You’ll also want to consider the practical aspects of your purchase, because driving your vehicle should be a joy and never a (logistical) nightmare. Things are improving in this area, but some challenges remain — and drivers should definitely be aware of them.
- EVs are practically noiseless while you’re driving. (OK, that’s probably more of an argument for all your neighbors getting them than for you taking the plunge, but imagine the quiet roads of the future!)
- Instant torque gives you a delightfully responsive driving experience.
- Some people will be able to cut out the middleman and consistently charge their cars at home. Convenient!
- Some of these cars have self-driving capabilities, allowing you to chill on your way to work.
- If you live in one of the states or countries that plan to ban gas cars, or you plan to visit these places regularly in the future, going electric makes a lot of sense. You don’t want to make an investment that’s going to be outlawed in the near future!
- Long-distance drivers may not be able to find the infrastructure to charge their cars, although this is rapidly improving as these vehicles of the future become more ubiquitous.
- Charging takes a while, especially at home. If you’ve got 240 volt outlets (which you almost certainly do), that’s a level 2 charge. Because it takes about eight hours, you’ll have to have your vehicle plugged in overnight. However, at supercharging stations, the same operation can be all done in 20 minutes.
- Keep in mind that the batteries drain more quickly in cold weather conditions. This fact could make a zero-emission car a pain if you live somewhere with harsh winters, like Alaska.
- The variety you see with gas vehicles just isn’t there yet. Good luck if you want a semi-truck or SUV.
- Environmental Points
These new vehicle types are lauded for their green qualities, and environmentally conscious people may initially consider opting for an EV solely because they want to reduce their carbon footprints and do their bit for the planet. How eco-friendly are they really?
- These cars don’t produce any tailpipe emissions, so you’ll be zero carbon while you’re on the road.
- You’ll be joining a global “movement” that leads away from reliance on fossil fuels and toward a greener future. Globally, vehicles are among the leading polluters, and more electric options hitting the road can swing the momentum in the other direction.
- There has been a lot of debate about the environmental impact inherent in manufacturing these new cars. These include mining for rare resources and the land use involved in that, processing, and of course transporting vehicles to dealerships.
- Batteries deplete and require replacing — and we haven’t yet found a good way to recycle them. This introduces a potential new pollution source. Some of the components used in these batteries are non-renewable. (However, more sustainable options are being developed.)
- EVs may not emit carbon gasses while you’re driving, but their environmental benefits are only significant if the source of the electricity that powers them is clean, too. If your electricity comes from coal, gas, or oil, you may just be shifting the source of the pollution!
- You’ll have to keep your car charged even if you don’t drive that often, because failing to do so slashes the battery’s lifespan. You don’t have this problem with traditional cars.

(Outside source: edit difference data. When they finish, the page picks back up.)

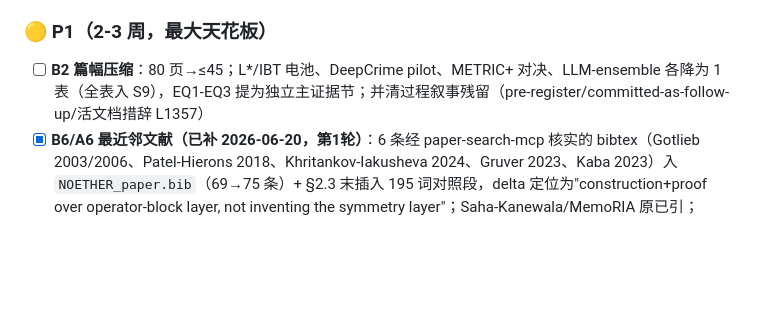
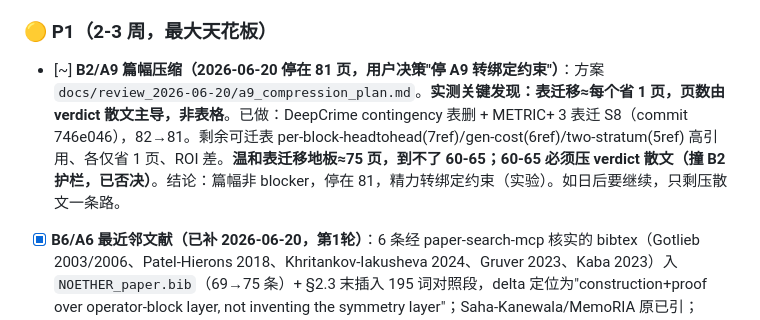
Before and after one commit to meng004/P1-MetaPattern, a Markdown page: NEXT_STEPS.md, the part around the change. Rendered like a GitHub page; blank space fills up the shorter version.

Commit message:
docs(NEXT_STEPS): record A9 stop at 81pp (table migration ~1pg each; 60-65 needs prose cuts)
Co-Authored-By: Claude Opus 4.8 <noreply@anthropic.com>

```diff
--- a/NEXT_STEPS.md
+++ b/NEXT_STEPS.md
@@ -47,7 +47,7 @@ commit. Each item is independent and can be done in any order.
 - [ ] **A15 补建脚本**：`scripts/bib_all_cited_check.py` 实际不存在（CLAUDE.md §3 引用它），须新建
 
 ### 🟡 P1（2-3 周，最大天花板）
-- [ ] **B2 篇幅压缩**：80 页→≤45；L\*/IBT 电池、DeepCrime pilot、METRIC+ 对决、LLM-ensemble 各降为 1 表（全表入 S9），EQ1-EQ3 提为独立主证据节；并清过程叙事残留（pre-register/committed-as-follow-up/活文档措辞 L1357）
+- [~] **B2/A9 篇幅压缩（2026-06-20 停在 81 页，用户决策"停 A9 转绑定约束"）**：方案 `docs/review_2026-06-20/a9_compression_plan.md`。**实测关键发现：表迁移≈每个省 1 页，页数由 verdict 散文主导，非表格**。已做：DeepCrime contingency 表删 + METRIC+ 3 表迁 S8（commit 746e046），82→81。剩余可迁表 per-block-headtohead(7ref)/gen-cost(6ref)/two-stratum(5ref) 高引用、各仅省 1 页、ROI 差。**温和表迁移地板≈75 页，到不了 60-65；60-65 必须压 verdict 散文（撞 B2 护栏，已否决）**。结论：篇幅非 blocker，停在 81，精力转绑定约束（实验）。如日后要继续，只剩压散文一条路。
 - [x] **B6/A6 最近邻文献（已补 2026-06-20，第1轮）**：6 条经 paper-search-mcp 核实的 bibtex（Gotlieb 2003/2006、Patel-Hierons 2018、Khritankov-Iakusheva 2024、Gruver 2023、Kaba 2023）入 `NOETHER_paper.bib`（69→75 条）+ §2.3 末插入 195 词对照段，delta 定位为"construction+proof over operator-block layer, not inventing the symmetry layer"；Saha-Kanewala/MemoRIA 原已引；Hu/Mariani/Liu 经核查不可定位（L321 已记录）。编译 0 undef cite。
 
 ### 🟢 P2/P3（低成本）
```
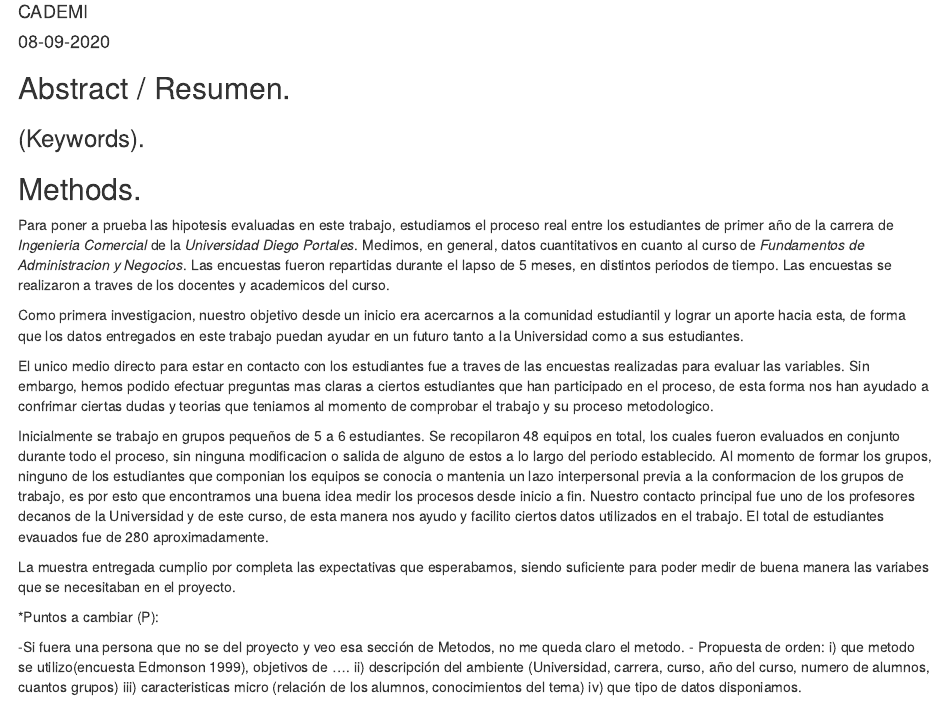
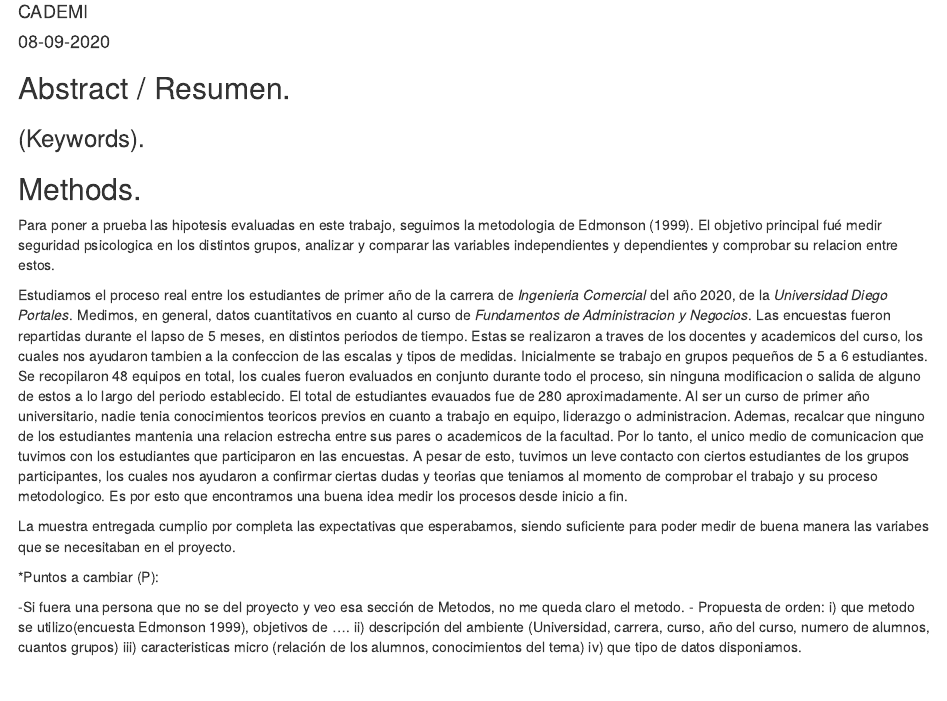
Before and after one commit to Isaias-22/cademi, an R Markdown document (RMarkdown Project/Investigation Project.Rmd): the page in a window 1100 px wide, from 70 px down. Rendered offline with R 4.5, knitr and Pandoc, with nearby package versions.

Commit message:
Update RMarkdown

```diff
--- a/RMarkdown Project/Investigation Project.Rmd
+++ b/RMarkdown Project/Investigation Project.Rmd
@@ -10,14 +10,9 @@ output: html_document
 
 ## Methods.
 
-Para poner a prueba las hipotesis evaluadas en este trabajo, estudiamos el proceso
-real entre los estudiantes de primer año de la carrera de *Ingenieria Comercial* de la *Universidad Diego Portales*. Medimos, en general, datos cuantitativos en cuanto al curso de *Fundamentos de Administracion y Negocios*. Las encuestas fueron repartidas durante el lapso de 5 meses, en distintos periodos de tiempo. Las encuestas se realizaron a traves de los docentes y academicos del curso.
+Para poner a prueba las hipotesis evaluadas en este trabajo, seguimos la metodologia de Edmonson (1999). El objetivo principal fué medir seguridad psicologica en los distintos grupos, analizar y comparar las variables independientes y dependientes y comprobar su relacion entre estos.
 
-Como primera investigacion, nuestro objetivo desde un inicio era acercarnos a la comunidad estudiantil y lograr un aporte hacia esta, de forma que los datos entregados en este trabajo puedan ayudar en un futuro tanto a la Universidad como a sus estudiantes.
-
-El unico medio directo para estar en contacto con los estudiantes fue a traves de las encuestas realizadas para evaluar las variables. Sin embargo, hemos podido efectuar preguntas mas claras a ciertos estudiantes que han participado en el proceso, de esta forma nos han ayudado a confrimar ciertas dudas y teorias que teniamos al momento de comprobar el trabajo y su proceso metodologico.
-
-Inicialmente se trabajo en grupos pequeños de 5 a 6 estudiantes. Se recopilaron 48 equipos en total, los cuales fueron evaluados en conjunto durante todo el proceso, sin ninguna modificacion o salida de alguno de estos a lo largo del periodo establecido. Al momento de formar los grupos, ninguno de los estudiantes que componian los equipos se conocia o mantenia un lazo interpersonal previa a la conformacion de los grupos de trabajo, es por esto que encontramos una buena idea medir los procesos desde inicio a fin. Nuestro contacto principal fue uno de los profesores decanos de la Universidad y de este curso, de esta manera nos ayudo y facilito ciertos datos utilizados en el trabajo. El total de estudiantes evauados fue de 280 aproximadamente.
+Estudiamos el proceso real entre los estudiantes de primer año de la carrera de *Ingenieria Comercial* del año 2020, de la *Universidad Diego Portales*. Medimos, en general, datos cuantitativos en cuanto al curso de *Fundamentos de Administracion y Negocios*. Las encuestas fueron repartidas durante el lapso de 5 meses, en distintos periodos de tiempo. Estas se realizaron a traves de los docentes y academicos del curso, los cuales nos ayudaron tambien a la confeccion de las escalas y tipos de medidas. Inicialmente se trabajo en grupos pequeños de 5 a 6 estudiantes. Se recopilaron 48 equipos en total, los cuales fueron evaluados en conjunto durante todo el proceso, sin ninguna modificacion o salida de alguno de estos a lo largo del periodo establecido. El total de estudiantes evauados fue de 280 aproximadamente. Al ser un curso de primer año universitario, nadie tenia conocimientos teoricos previos en cuanto a trabajo en equipo, liderazgo o administracion. Ademas, recalcar que ninguno de los estudiantes mantenia una relacion estrecha entre sus pares o academicos de la facultad. Por lo tanto, el unico medio de comunicacion que tuvimos con los estudiantes que participaron en las encuestas. A pesar de esto, tuvimos un leve contacto con ciertos estudiantes de los grupos participantes, los cuales nos ayudaron a confirmar ciertas dudas y teorias que teniamos al momento de comprobar el trabajo y su proceso metodologico. Es por esto que encontramos una buena idea medir los procesos desde inicio a fin.
 
 La muestra entregada cumplio por completa las expectativas que esperabamos, siendo suficiente para poder medir de buena manera las variabes que se necesitaban en el proyecto.
 
```
Also changed, not shown: RMarkdown Project/Investigation-Project.html.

- A Final Word
We hope this look at the changing landscape of car ownership has been useful for you — and that it’s shown just how much there is to consider. The way it’s looking right now, the future is electric and self-driving — but internal combustion cars aren’t on their way out just yet.
Will you join the driving revolution and become part of an exciting new chapter in automotive history? Ultimately, only you can answer that question.